Wednesday, 25 June 2008

What is it really like here . . . Socially?

Moving to a new place where you know only 2 other adults is hard work.  You have to immediately put on your happy and interested face and, in simple terms, put yourself out there! 

The first six weeks were quite stressful - in all honesty, we were too busy with sorting out the basics to really be in the right frame of mind to meet anyone.  But I guess that when we moved into our house and the kids were in school, that's when things started to change.  When the children started at school, they were both in classes that were slowly being filled up with children as they moved to the city.  O for example, started out as the fourth member of his class - now they are full at 15.  Ella's class was similar and for some reason, Ella's class seem to have the more chatty and sociable mums and that's where it all started!  It wasn't long before I set up a monthly mum's dinner!

One thing that has struck me with living overseas is that most people have a very interesting past.  I have met so many interesting people:

1 -  a British lady who left for Australia on her own about 15 years ago to continue her career.  Is now an Australian passport holder.  She met and married an Irishman, had three children and now has moved to Dubai to live near her brother.
2 - an Iranian family, somehow related to the Iranian royal family (not sure of the connection), who left Persia pre the revolution and moved to London and now Dubai.
3 - a Korean lady, married to a British chap, who lived in London, before moving to Singapore for a few years to have her children and now Dubai.
4 - a British lady, married to a British man, who lived in Paris and then Jamaica for years before stopping off in Dubai for a couple of years while their Australian residency visas are processed and approved.
5 - a Lebanese family who would prefer to be living back in Lebanon, but chose to have their family living here - just in case.  (They are going back to Lebanon for the summer but have back up plans in place, in case the airport shuts and there are bombs - at that point, they drive to Syria and fly back here from there.)  It's another world from the one I'm used to.

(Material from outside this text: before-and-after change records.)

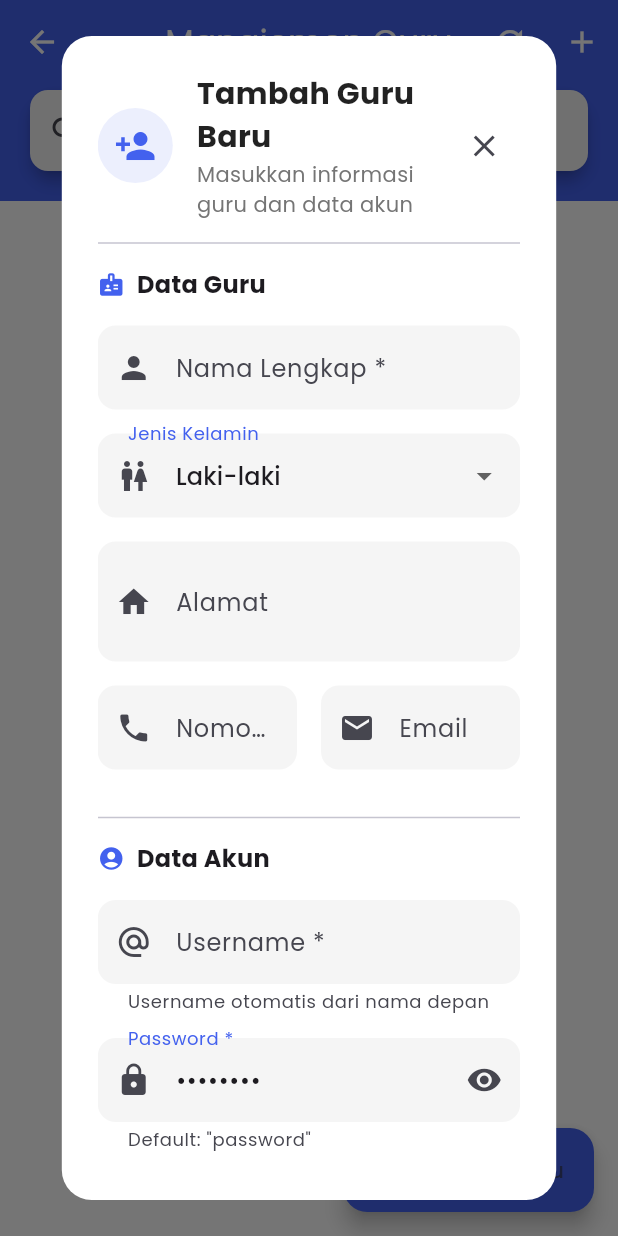
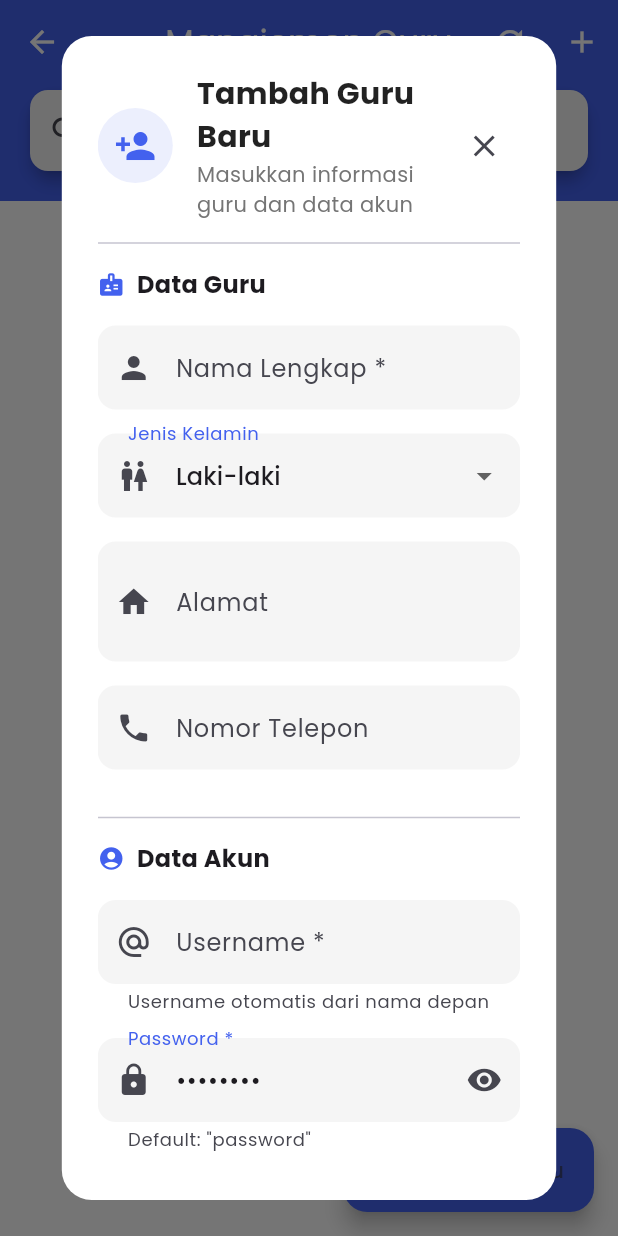
Before and after one commit to Mighty-SEA/apkabsensi, a Flutter app: the ManajemenGuruScreen screen opened directly, after a tap on "Tambah Guru", on a phone screen of 412 x 824 dp. Run offline on Flutter 3.47's test engine with Material 3 defaults, Android fonts, the phone set to English and light mode, and no system bars; our stand-ins replace cached_network_image, connectivity_plus, fl_chart, google_fonts, logger, shared_preferences and 1 more; accounts and stored records are empty.

Commit message:
Menambahkan dependensi baru 'rename' versi 3.1.0 pada pubspec.yaml dan memperbarui label aplikasi menjadi 'Absensi' di AndroidManifest.xml serta Info.plist. Menghapus field email dari model Guru dan memperbarui tampilan di ManajemenGuruScreen dan ProfileScreen untuk mencerminkan perubahan tersebut.

```diff
--- a/lib/models/guru_model.dart
+++ b/lib/models/guru_model.dart
@@ -4,7 +4,6 @@ class Guru {
   final String? jenisKelamin;
   final String? alamat;
   final String? noTelp;
-  final String? email;
 
   Guru({
     required this.id,
@@ -12,7 +11,6 @@ class Guru {
     this.jenisKelamin,
     this.alamat,
     this.noTelp,
-    this.email,
   });
 
   factory Guru.fromJson(Map<String, dynamic> json) {
@@ -22,7 +20,6 @@ class Guru {
       jenisKelamin: json['jenisKelamin'],
       alamat: json['alamat'],
       noTelp: json['noTelp'],
-      email: json['email'],
     );
   }
 
@@ -33,7 +30,6 @@ class Guru {
       'jenisKelamin': jenisKelamin,
       'alamat': alamat,
       'noTelp': noTelp,
-      'email': email,
     };
   }
 }
--- a/lib/screens/manajemen_guru_screen.dart
+++ b/lib/screens/manajemen_guru_screen.dart
@@ -27,10 +27,7 @@ class _ManajemenGuruScreenState extends State<ManajemenGuruScreen> {
           guru.nama.toLowerCase().contains(_searchQuery.toLowerCase()))
       .toList();
 
-  // Untuk validasi email
-  final RegExp _emailRegex = RegExp(
-    r'^[a-zA-Z0-9.]+@[a-zA-Z0-9]+\.[a-zA-Z]+',
-  );
+  // Tidak ada lagi validasi email
 
   @override
   void initState() {
@@ -63,7 +60,6 @@ class _ManajemenGuruScreenState extends State<ManajemenGuruScreen> {
     final jenisKelaminController = TextEditingController(text: guru?.jenisKelamin ?? 'Laki-laki');
     final alamatController = TextEditingController(text: guru?.alamat ?? '');
     final noTelpController = TextEditingController(text: guru?.noTelp ?? '');
-    final emailController = TextEditingController(text: guru?.email ?? '');
 
     // Khusus untuk tambah guru baru
     final usernameController = TextEditingController();
@@ -246,12 +242,8 @@ class _ManajemenGuruScreenState extends State<ManajemenGuruScreen> {
                         ),
                         const SizedBox(height: 16),
 
-                        // Row untuk no telp dan email
-                        Row(
-                          children: [
                         // No Telp field
-                            Expanded(
-                              child: TextFormField(
+                        TextFormField(
                           controller: noTelpController,
                           decoration: InputDecoration(
                             labelText: 'Nomor Telepon',
@@ -266,33 +258,6 @@ class _ManajemenGuruScreenState extends State<ManajemenGuruScreen> {
                           keyboardType: TextInputType.phone,
                           inputFormatters: [
                             FilteringTextInputFormatter.digitsOnly,
-                                ],
-                              ),
-                            ),
-                            const SizedBox(width: 16),
-
-                            // Email field
-                            Expanded(
-                              child: TextFormField(
-                                controller: emailController,
-                                decoration: InputDecoration(
-                                  labelText: 'Email',
-                                  hintText: 'Email',
-                                  border: OutlineInputBorder(
-                                    borderRadius: BorderRadius.circular(12),
-                                  ),
-                                  prefixIcon: const Icon(Icons.email),
-                                  contentPadding: const EdgeInsets.symmetric(horizontal: 16, vertical: 16),
-                                ),
-                                keyboardType: TextInputType.emailAddress,
-                                validator: (value) {
-                                  if (value != null && value.isNotEmpty && !_emailRegex.hasMatch(value)) {
-                                    return 'Format email tidak valid';
-                                  }
-                                  return null;
-                                },
-                              ),
-                            ),
                           ],
                         ),
                         const SizedBox(height: 16),
@@ -413,7 +378,6 @@ class _ManajemenGuruScreenState extends State<ManajemenGuruScreen> {
                                           'jenisKelamin': selectedJenisKelamin,
                                           'alamat': alamatController.text,
                                           'noTelp': noTelpController.text,
-                                          'email': emailController.text,
                                         };
 
                                         // Tambahkan data user jika tambah guru baru
@@ -514,7 +478,6 @@ class _ManajemenGuruScreenState extends State<ManajemenGuruScreen> {
             if (guru.jenisKelamin != null) Text('Jenis Kelamin: ${guru.jenisKelamin}'),
             if (guru.alamat != null && guru.alamat!.isNotEmpty) Text('Alamat: ${guru.alamat}'),
             if (guru.noTelp != null && guru.noTelp!.isNotEmpty) Text('No. Telp: ${guru.noTelp}'),
-            if (guru.email != null && guru.email!.isNotEmpty) Text('Email: ${guru.email}'),
           ],
         ),
         actions: [
--- a/lib/screens/profile_screen.dart
+++ b/lib/screens/profile_screen.dart
@@ -178,8 +178,6 @@ class ProfileScreen extends StatelessWidget {
                         ),
                         const SizedBox(height: 16),
                         _buildInfoItem(context, Icons.person_outline_rounded, 'Username', user?.username ?? '-'),
-                        const Divider(),
-                        _buildInfoItem(context, Icons.email_outlined, 'Email', 'email@example.com'),
                         const Divider(),
                         _buildInfoItem(context, Icons.phone_outlined, 'No. Telepon', '08xxxxxxxxxx'),
                       ],
--- a/pubspec.yaml
+++ b/pubspec.yaml
@@ -49,6 +49,7 @@ dependencies:
   path_provider: ^2.1.2           # Untuk akses file sistem
   form_field_validator: ^1.1.0
   fl_chart: ^1.0.0
+  rename: ^3.1.0
 
 dev_dependencies:
   flutter_test:
```
Also changed, not shown: pubspec.lock, 2 other files. Lines whose indentation alone changed are shown as unchanged.
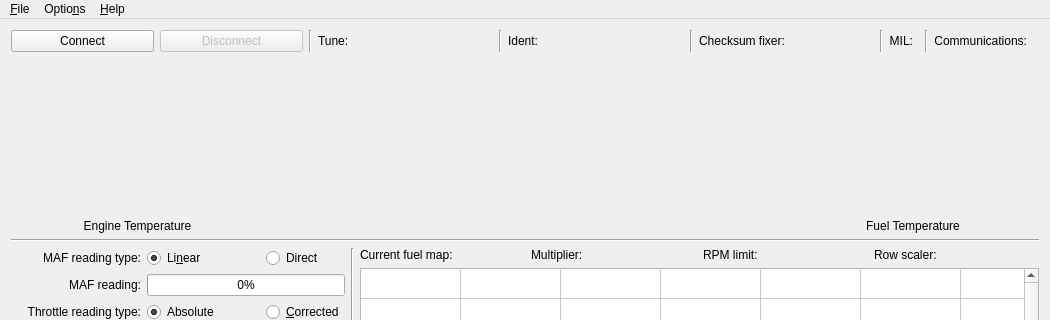
Above: mainwindow.ui from colinbourassa/rovergauge before the change; both pictures show x 0 to 1050 and y 0 to 320 of the 1050 by 610 pixel window. Below: the same form after it.
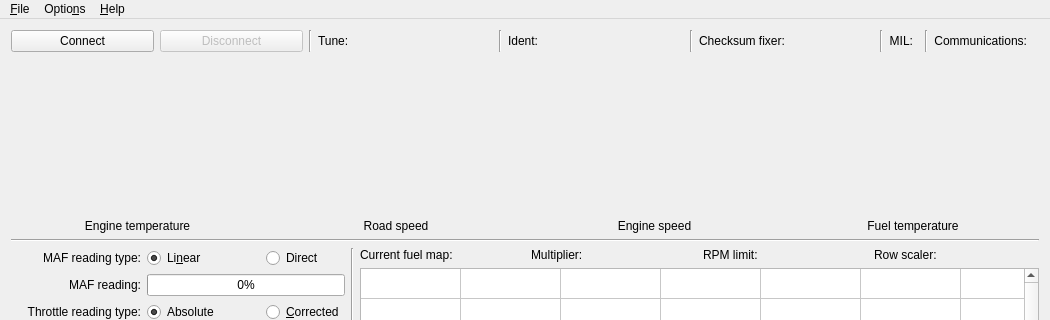
That is the form after the change. Custom widgets are drawn as their Qt base class.

What changed in the file:
```diff
--- a/mainwindow.ui
+++ b/mainwindow.ui
@@ -148,10 +148,10 @@
         <item row="0" column="0">
          <widget class="ManoMeter" name="m_waterTempGauge" native="true"/>
         </item>
-        <item row="0" column="1" rowspan="2">
+        <item row="0" column="1">
          <widget class="ManoMeter" name="m_speedo" native="true"/>
         </item>
-        <item row="0" column="2" rowspan="2">
+        <item row="0" column="2">
          <widget class="ManoMeter" name="m_revCounter" native="true"/>
         </item>
         <item row="0" column="3">
@@ -166,7 +166,39 @@
            </sizepolicy>
           </property>
           <property name="text">
-           <string>Engine Temperature</string>
+           <string>Engine temperature</string>
+          </property>
+          <property name="alignment">
+           <set>Qt::AlignCenter</set>
+          </property>
+         </widget>
+        </item>
+        <item row="1" column="1">
+         <widget class="QLabel" name="m_speedoLabel">
+          <property name="sizePolicy">
+           <sizepolicy hsizetype="Preferred" vsizetype="Maximum">
+            <horstretch>0</horstretch>
+            <verstretch>0</verstretch>
+           </sizepolicy>
+          </property>
+          <property name="text">
+           <string>Road speed</string>
+          </property>
+          <property name="alignment">
+           <set>Qt::AlignCenter</set>
+          </property>
+         </widget>
+        </item>
+        <item row="1" column="2">
+         <widget class="QLabel" name="m_revCounterLabel">
+          <property name="sizePolicy">
+           <sizepolicy hsizetype="Preferred" vsizetype="Maximum">
+            <horstretch>0</horstretch>
+            <verstretch>0</verstretch>
+           </sizepolicy>
+          </property>
+          <property name="text">
+           <string>Engine speed</string>
           </property>
           <property name="alignment">
            <set>Qt::AlignCenter</set>
@@ -182,7 +214,7 @@
            </sizepolicy>
           </property>
           <property name="text">
-           <string>Fuel Temperature</string>
+           <string>Fuel temperature</string>
           </property>
           <property name="alignment">
            <set>Qt::AlignCenter</set>
```
Left out of the diff: 2 changed lines with no effect on the pictures.
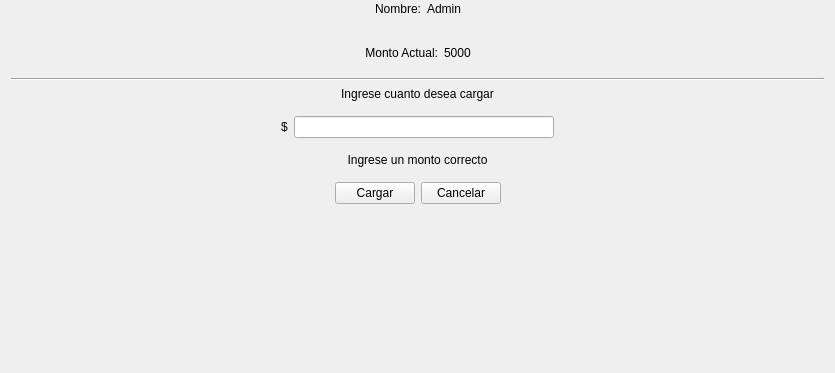
The window that uis/charge_form.ui (rafafdz/RomanaSoftware) describes before a commit, drawn with Qt 5; both pictures show x 0 to 835 and y 191 to 564 of the 835 by 564 pixel window.
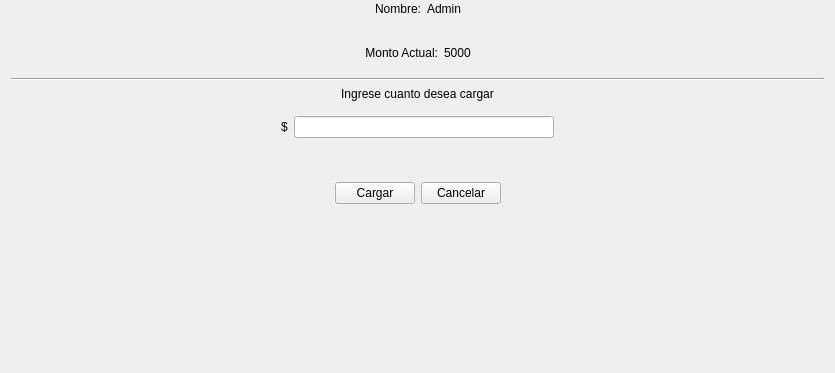
The same window after the commit.

```diff
--- a/uis/charge_form.ui
+++ b/uis/charge_form.ui
@@ -200,7 +200,7 @@
    <item>
     <widget class="QLabel" name="error_lbl">
      <property name="text">
-      <string>Ingrese un monto correcto</string>
+      <string/>
      </property>
      <property name="alignment">
       <set>Qt::AlignCenter</set>
```
Left out of the diff: 2 changed lines with no effect on the pictures.
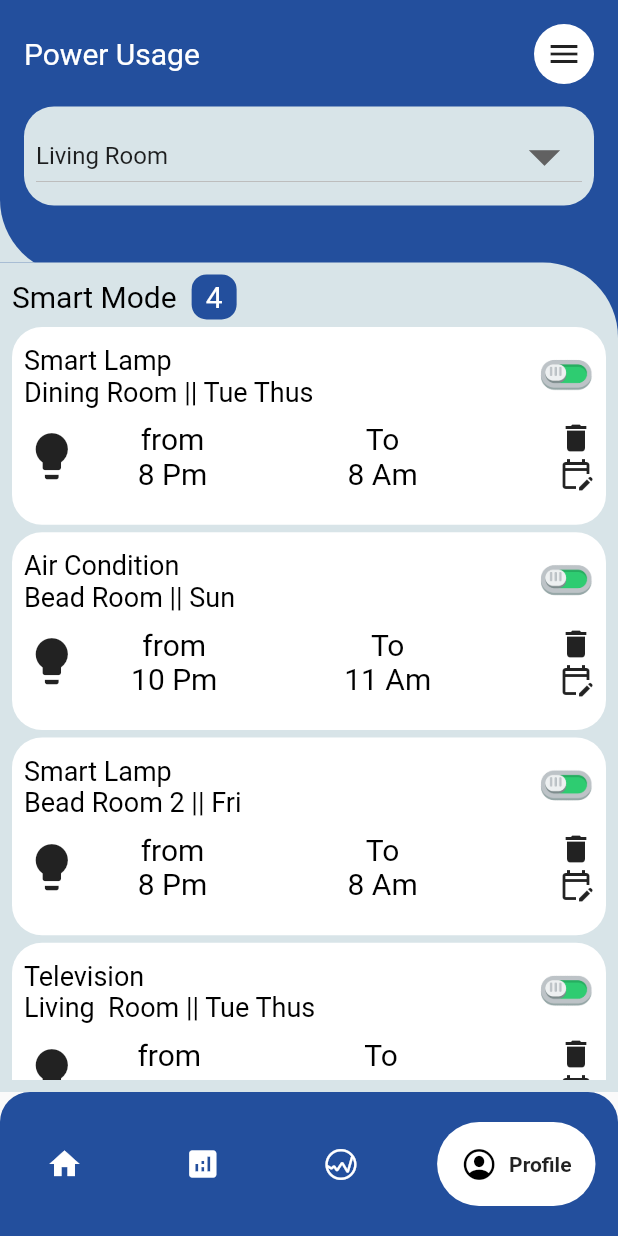
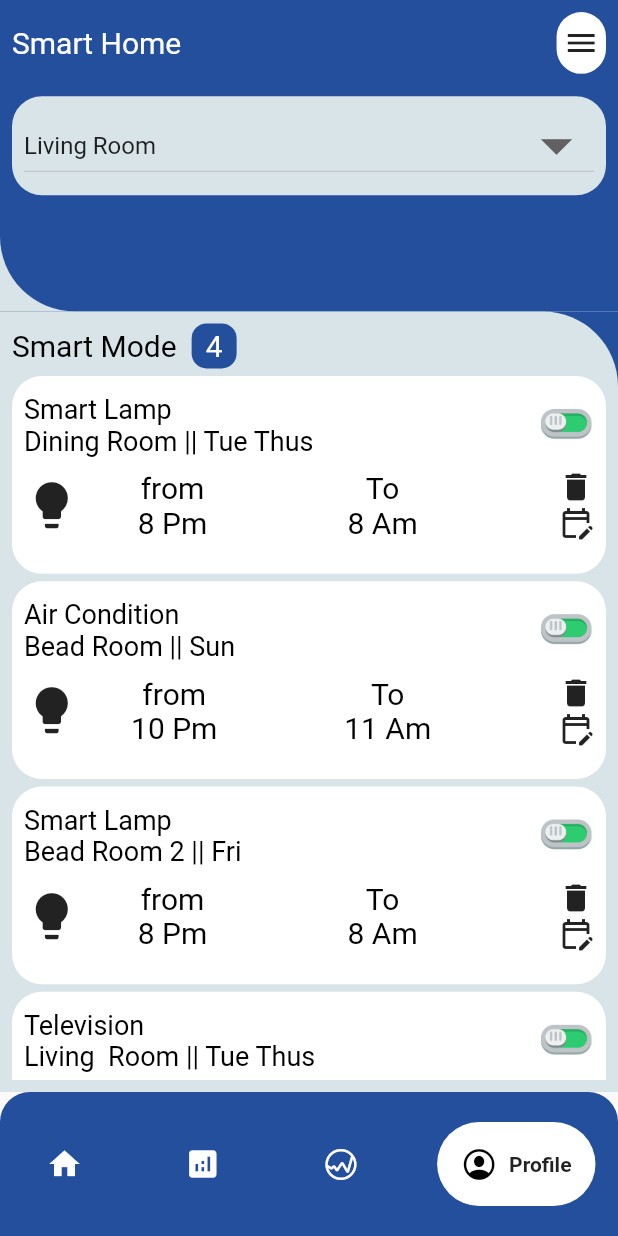
Before and after one commit to Mahibulhassan/Innova_Infosys, a Flutter app: the screen it shows after launch, item 4 of the bottom bar chosen, on a phone screen of 412 x 824 dp. Run offline on Flutter 3.47's test engine with Material 2 defaults, Android fonts, the phone set to English and light mode, and no system bars; drawn by our look-alikes of google_nav_bar; our stand-ins replace fl_chart; missing offline and left inert: dart:ffi.

Commit message:
Smart Room Design done with Responsive

```diff
--- a/Smar Home Management/smart_home_management/lib/Screens/SmartHome.dart
+++ b/Smar Home Management/smart_home_management/lib/Screens/SmartHome.dart
@@ -26,34 +26,30 @@ class _SmartHomeState extends State<SmartHome> {
     Size size =MediaQuery.of(context).size;
     return Stack(
       children: [
-        Stack(
+        Column(
           children: [
             Container(
-              height: size.height/4.5,
-              width: size.width,
               decoration: BoxDecoration(
                 color: AppColors.shasow_bluw,
               ),
-            ),
-            Container(
-              height: size.height/4.5,
-              width: size.width,
+              child: Container(
+                height:size.height*0.252 ,
                 decoration: BoxDecoration(
                   color: AppColors.main_colour,
                   borderRadius: BorderRadius.only(bottomLeft: Radius.circular(50)),
                 ),
                 child: SafeArea(
                   child: Padding(
-                  padding: const EdgeInsets.all(16.0),
+                    padding: const EdgeInsets.all(8.0),
                     child: Column(
                       children: [
                         Row(
                           mainAxisAlignment: MainAxisAlignment.spaceBetween,
                           children: [
-                          showText("Power Usage", 20, Colors.white),
+                            showText("Smart Home", 20, Colors.white),
                             Container(
-                            height: 40,
-                            width: 40,
+                              height: size.height*0.05,
+                              width: size.width*0.08,
                               decoration: BoxDecoration(
                                 color: Colors.white,
                                 borderRadius: BorderRadius.all(
@@ -68,23 +64,16 @@ class _SmartHomeState extends State<SmartHome> {
                     ),
                   ),
                 ),
-
-            ),
-            Align(
-              alignment: Alignment.bottomCenter,
-              child: Container(
-                width: size.width,
-                height: size.height/ 1.49,
-                decoration: BoxDecoration(
-                    color: AppColors.main_colour
               ),
             ),
+            Expanded(
+              child: Container(
+                decoration: BoxDecoration(
+                  color: AppColors.main_colour,
+                  borderRadius: BorderRadius.only(bottomLeft: Radius.circular(50)),
                 ),
-            Align(
-              alignment: Alignment.bottomCenter,
                 child: Container(
-                width: size.width,
-                height: size.height/ 1.49,
+                  height:size.height*0.49 ,
                   decoration: BoxDecoration(
                     color: AppColors.shasow_bluw,
                     borderRadius: BorderRadius.only(topRight: Radius.circular(50)),
@@ -119,8 +108,10 @@ class _SmartHomeState extends State<SmartHome> {
                   ),
                 ),
               ),
+            ),
           ],
-        )
+        ),
+
       ],
     );
   }
```
Lines whose indentation alone changed are shown as unchanged.
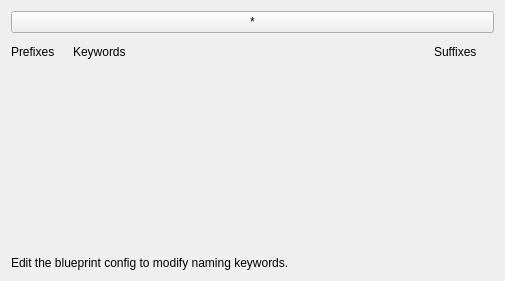
Old version of the form resources/quick_name_editor.ui in the repository bohdon/maya-pulse.
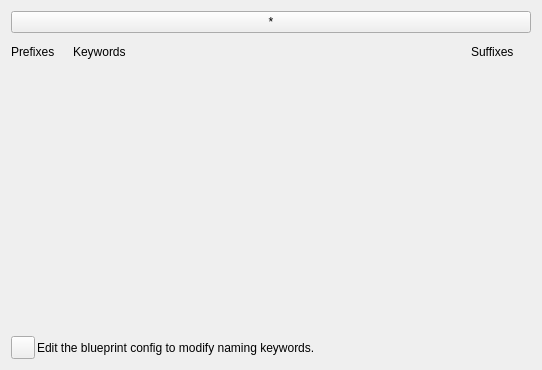
New version of the form. Icons and pictures are not drawn.

Commit message: convert quick color editor to designer ui, add icons and add button for quick editing config

Patch:
```diff
--- a/resources/quick_name_editor.ui
+++ b/resources/quick_name_editor.ui
@@ -6,14 +6,14 @@
    <rect>
     <x>0</x>
     <y>0</y>
-    <width>505</width>
-    <height>281</height>
+    <width>542</width>
+    <height>370</height>
    </rect>
   </property>
   <property name="windowTitle">
    <string>Form</string>
   </property>
-  <layout class="QVBoxLayout" name="verticalLayout_4" stretch="0,0,1,0">
+  <layout class="QVBoxLayout" name="verticalLayout_4">
    <property name="spacing">
     <number>2</number>
    </property>
@@ -149,6 +149,16 @@
          </property>
         </widget>
        </item>
+       <item>
+        <widget class="QLabel" name="spacer_label">
+         <property name="text">
+          <string/>
+         </property>
+         <property name="cssClasses" stdset="0">
+          <string>section-title</string>
+         </property>
+        </widget>
+       </item>
        <item>
         <layout class="QVBoxLayout" name="suffixes_vbox">
          <property name="spacing">
@@ -174,6 +184,19 @@
     </layout>
    </item>
    <item>
+    <layout class="QHBoxLayout" name="horizontalLayout_2">
+     <item>
+      <widget class="QToolButton" name="edit_config_btn">
+       <property name="text">
+        <string/>
+       </property>
+       <property name="icon">
+        <iconset resource="resources.qrc">
+         <normaloff>:/res/action_editor.svg</normaloff>:/res/action_editor.svg</iconset>
+       </property>
+      </widget>
+     </item>
+     <item>
     <widget class="QLabel" name="help_label">
      <property name="text">
       <string>Edit the blueprint config to modify naming keywords.</string>
@@ -184,6 +207,8 @@
     </widget>
    </item>
   </layout>
+   </item>
+  </layout>
  </widget>
  <resources/>
  <connections/>
```
Left out of the diff: 14 changed lines with no effect on the pictures. Lines whose indentation alone changed are shown as unchanged. The commit also changes 16 other files.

Everyone has a story to tell.

Making new friends from scratch is a bit like dating.  You will inevitably meet loads of people: some of whom you just don't like the look of (sounds brutal, but it's true); some you don't agree with on many levels; and then there will be a gem that is worth plucking out of the crowd and getting to know better.  Tim I think has found this aspect quite hard, but as I can have quite a good time talking to a brick wall, it's been easier for me.

I have met other people through various introductions (like at the Polo we went to in February) and the friendship circle is now widening very well.  We have friends from all over the globe - Australia, South Africa, Germany, France, Malaysia . . .  Birmingham!!  Socially, we have a cracking time.  Most weekends we are out at somebody's house for dinner and a swim.  We now have to put the kids back to bed at lunchtime for a couple of hours as most of the socialising (because of the heat) takes place in the early evening.  Every now and then, we go out for Friday brunch with some other people which is a big deal here in Dubai and most of the big hotels vie for your money to get you to eat in their place.  For a set price, you eat for hours with all kinds of food available - there are usually children's playrooms attached so that the adults can have a leisurely time while the kids are entertained.  You then stagger home and don't eat for a week!  There are also the inevitable round of children's parties, which is as much of an excuse for the adults to get together and chat, as it is for the celebration of the child's birthday!

Now that we have a housemaid and a built-in babysitter, we are also able to go out in the evenings. Sometimes it's the cinema which is big business here as it's a very popular past-time.  Tickets are 30 Dhs each, which is about 4.50, but if you pay with an HSBC credit card, it is a welcome BOGOF (buy one, get one free) so it's a cheap thing to do in the evenings.  We also go out for dinner with friends - if we want alcohol then we have no option but to go to one of the big (and expensive) hotels, but if we are willing to forego the booze, there are many, many delightful places. 

Before I started work, I would also meet people for coffee or lunch during the week.  Whoever said that housewives out here have a tough time out here are lying . . . . . last week alone was very busy - along with root canal treatment (ouch) I also had many lovely coffees, lunches and breakfasts with my friends.  It's all very civilised, but can get expensive if you're not careful!  I needed more money to be social so have a job.  Now I have the job but less time - a vicious circle!!!  However, I still have that one day a week to cram it all in!

It is fair to say that we are working - and playing - hard.

In the summer though, everything changes.  The expat community start to move out in early July, to return in late August.  Ourselves included - we are back to Blighty to meet up with family and our other set of, equally valuable, friends there.


Rebicmel said...

Are you related to Keith Hillman who lives in England? Hi I'm Missy from the US. Your children are cute.

Alice, Tim, Oliver & Eleanor Hillman said...

Yes, Keith is Tim's father. Hope you like the blog.

Rebicmel said...

It's a fun blog to read. I think it's fascinating to be able to visit others from across the world via blogs.